» **TASK OBJECTIVE**:
Lines holding the word "starting" are the ones to copy from the data below.

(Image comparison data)

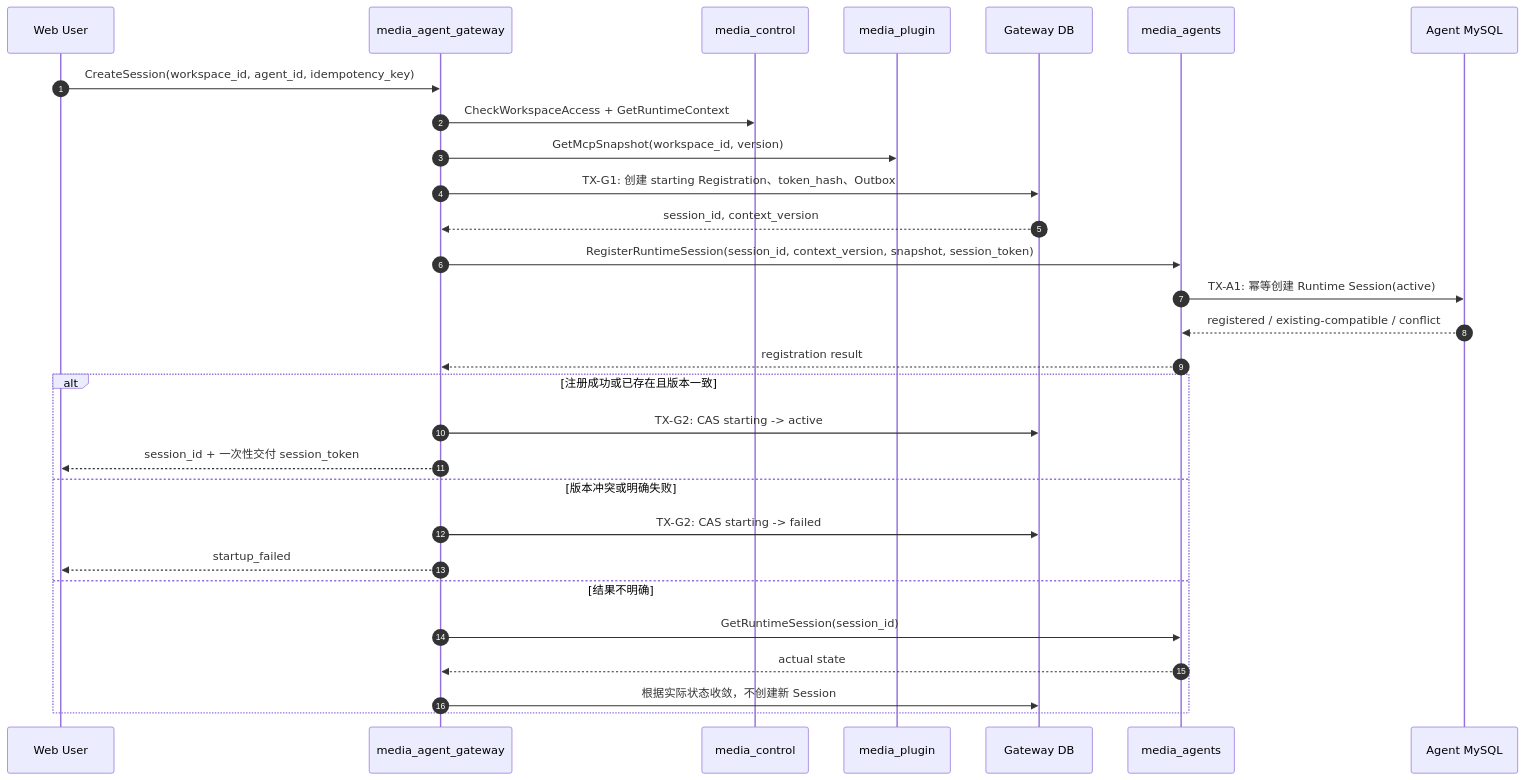
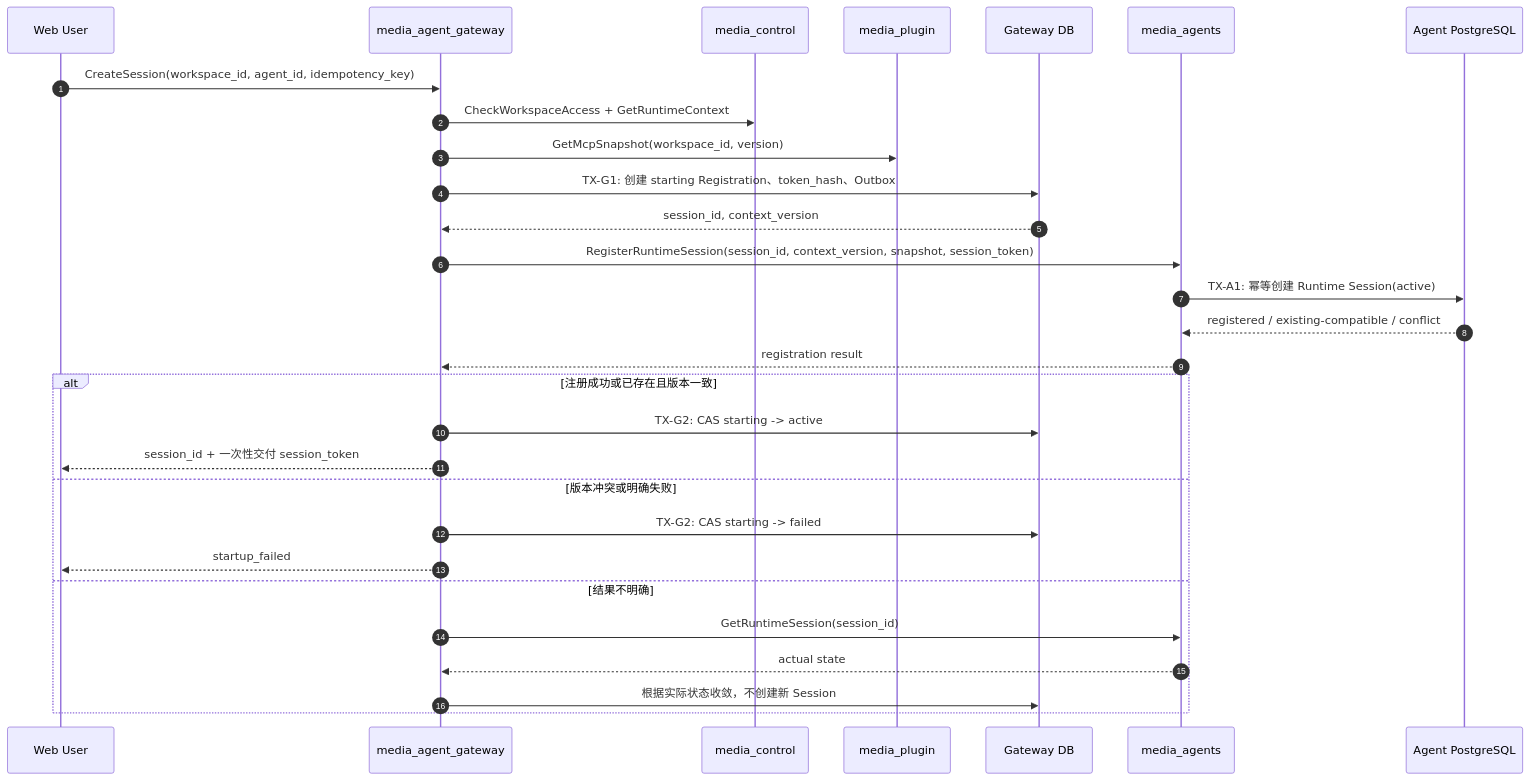
Before and after one commit to hotttao/media_agent: the diagram in docs/ddd/workflow/0002-agent-session-startup/agent_session_startup.md, drawn with Mermaid. The commit also changed other lines of this file and 70 other files, not shown here.

````diff
--- a/docs/ddd/workflow/0002-agent-session-startup/agent_session_startup.md
+++ b/docs/ddd/workflow/0002-agent-session-startup/agent_session_startup.md
@@ -29,32 +29,32 @@
 ```mermaid
 sequenceDiagram
     autonumber
     participant U as Web User
     participant G as media_agent_gateway
     participant C as media_control
     participant P as media_plugin
     participant GD as Gateway DB
     participant A as media_agents
-    participant AD as Agent MySQL
+    participant AD as Agent PostgreSQL
 
     U->>G: CreateSession(workspace_id, agent_id, idempotency_key)
     G->>C: CheckWorkspaceAccess + GetRuntimeContext
     G->>P: GetMcpSnapshot(workspace_id, version)
     G->>GD: TX-G1: 创建 starting Registration、token_hash、Outbox
     GD-->>G: session_id, context_version
     G->>A: RegisterRuntimeSession(session_id, context_version, snapshot, session_token)
     A->>AD: TX-A1: 幂等创建 Runtime Session(active)
     AD-->>A: registered / existing-compatible / conflict
     A-->>G: registration result
     alt 注册成功或已存在且版本一致
         G->>GD: TX-G2: CAS starting -> active
         G-->>U: session_id + 一次性交付 session_token
     else 版本冲突或明确失败
         G->>GD: TX-G2: CAS starting -> failed
         G-->>U: startup_failed
     else 结果不明确
         G->>A: GetRuntimeSession(session_id)
         A-->>G: actual state
         G->>GD: 根据实际状态收敛，不创建新 Session
     end
 ```
````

» **PROBLEM SOLUTION**:
     G->>GD: TX-G1: 创建 starting Registration、token_hash、Outbox
         G->>GD: TX-G2: CAS starting -> active
         G->>GD: TX-G2: CAS starting -> failed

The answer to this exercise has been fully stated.